Most recent statements by President Zelensky indicate that Ukraine might be giving up on the 23 February option, as he announced that “Ukraine will fight for the entire territory” as it has already lost too much to simply cede territory to Russia.

But it seems clear that it is very much to Ukraine’s advantage to use the momentum and regain as much ground as possible before the pressure to conclude a peace agreement at any cost becomes too strong.

International Perspective

The “how it ends” also includes the international perspective. Ukraine cannot hold its own without international support. As Zelensky famously said in the first days of the war, “I don’t need a ride, I need ammunition!” and that ammunition had to come from somewhere.

The fact of Russian invasion was so shocking that it actually pushed a coalition of the “political west”, to borrow a phase, into forming a coherent front opposing Russia politically, imposing vast economic sanctions and providing military and technical support to Ukraine on extraordinary scale.  

Russia was universally condemned and pushed out of many international fora it previously prided itself on being a member of. Ukraine also successfully challenged Russian claims of genocide in Donbas in front of the International Court of Justice, which ordered Russia to cease its military activities immediately. That was back in March and had no effect on Russia’s actions. The ICJ is the highest instrument of international law currently in existence, and since it was unable to influence Russia’s actions, we can probably assume that Russia would not be swayed by any future legal considerations.

What About Sanctions?

Unlike the ICJ orders, sanctions seem to have a real effect on Russia. Both on its military, by reducing its access to critical western-made components, and on its general economy. Of course, sanctions are hurting those who imposed them as well. The price of oil is skyrocketing, although it could calm down now that the OPEC countries agreed to increase production, and Russian invasion and naval blockade of Ukraine are creating global shortages of wheat, sunflower oil and other commodities.

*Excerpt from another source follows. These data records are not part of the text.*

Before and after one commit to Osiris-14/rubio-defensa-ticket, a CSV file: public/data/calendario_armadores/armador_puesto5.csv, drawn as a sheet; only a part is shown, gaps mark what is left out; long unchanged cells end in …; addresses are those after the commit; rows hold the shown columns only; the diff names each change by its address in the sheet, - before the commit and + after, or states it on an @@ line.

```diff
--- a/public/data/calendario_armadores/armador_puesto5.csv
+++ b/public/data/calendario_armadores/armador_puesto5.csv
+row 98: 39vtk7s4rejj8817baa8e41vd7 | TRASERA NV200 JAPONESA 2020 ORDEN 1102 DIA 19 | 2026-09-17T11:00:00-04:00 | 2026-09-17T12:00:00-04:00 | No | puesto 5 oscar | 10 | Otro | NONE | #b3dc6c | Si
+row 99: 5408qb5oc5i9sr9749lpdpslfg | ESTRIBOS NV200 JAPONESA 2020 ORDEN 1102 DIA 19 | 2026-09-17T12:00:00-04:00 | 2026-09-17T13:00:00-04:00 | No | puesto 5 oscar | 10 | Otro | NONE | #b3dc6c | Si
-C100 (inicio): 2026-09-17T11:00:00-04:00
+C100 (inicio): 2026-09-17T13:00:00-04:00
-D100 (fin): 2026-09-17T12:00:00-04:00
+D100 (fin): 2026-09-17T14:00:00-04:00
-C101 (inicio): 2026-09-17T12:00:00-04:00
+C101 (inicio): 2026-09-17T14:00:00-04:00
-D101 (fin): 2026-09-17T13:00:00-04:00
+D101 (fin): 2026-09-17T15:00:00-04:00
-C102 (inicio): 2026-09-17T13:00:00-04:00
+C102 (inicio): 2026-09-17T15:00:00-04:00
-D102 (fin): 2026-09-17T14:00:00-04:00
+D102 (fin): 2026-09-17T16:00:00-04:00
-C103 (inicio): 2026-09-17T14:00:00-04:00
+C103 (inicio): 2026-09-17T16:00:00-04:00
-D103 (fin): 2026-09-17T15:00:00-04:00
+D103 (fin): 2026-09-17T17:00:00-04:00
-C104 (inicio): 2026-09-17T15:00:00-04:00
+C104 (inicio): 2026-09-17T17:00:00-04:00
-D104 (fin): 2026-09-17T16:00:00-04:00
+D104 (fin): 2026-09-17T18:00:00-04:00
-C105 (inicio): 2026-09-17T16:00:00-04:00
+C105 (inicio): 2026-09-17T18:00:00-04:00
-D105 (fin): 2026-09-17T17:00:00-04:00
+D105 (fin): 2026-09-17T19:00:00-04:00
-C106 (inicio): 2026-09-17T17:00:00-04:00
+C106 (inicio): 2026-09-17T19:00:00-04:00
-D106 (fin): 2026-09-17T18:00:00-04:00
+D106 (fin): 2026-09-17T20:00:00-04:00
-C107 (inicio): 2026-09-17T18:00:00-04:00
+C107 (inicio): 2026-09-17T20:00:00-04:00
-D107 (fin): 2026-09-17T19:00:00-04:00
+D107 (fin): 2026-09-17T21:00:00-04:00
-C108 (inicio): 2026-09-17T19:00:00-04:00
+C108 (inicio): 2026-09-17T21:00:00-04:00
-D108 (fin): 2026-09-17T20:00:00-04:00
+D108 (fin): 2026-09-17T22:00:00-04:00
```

Prices are rising throughout the world, making sanctions more unpopular as time goes by. This, in turn, worries the governments keeping them in place, and the pressure to lift them is slowly building up.

African countries are starting to feel the pain and are apparently trying to convince Russia to unblock shipments of grain and fertilizers. If Russia, as expected, answers with “we’d be happy to, if you convince Washington, London and Bruxelles to lift sanctions”, it is likely that some pressure to lift the sanctions could come from that direction as well. The recent spat at the UN Security Council indicates that the EU and the US are not likely to accept Russian attempts to deflect the blame. But others might, for a number of reasons.

All of these problems make a very strong case for abolishing the sanctions. And a functional relationship with Russia would be good for everyone involved.

Russia knew that going into the invasion. It spent years creating western dependency on its oil and gas, and it was betting that major economies such as Germany will not be able to survive without them. It also knew the western community, the only one likely to seriously oppose his invasion, is deeply hurt by the pandemic and the threatening recession.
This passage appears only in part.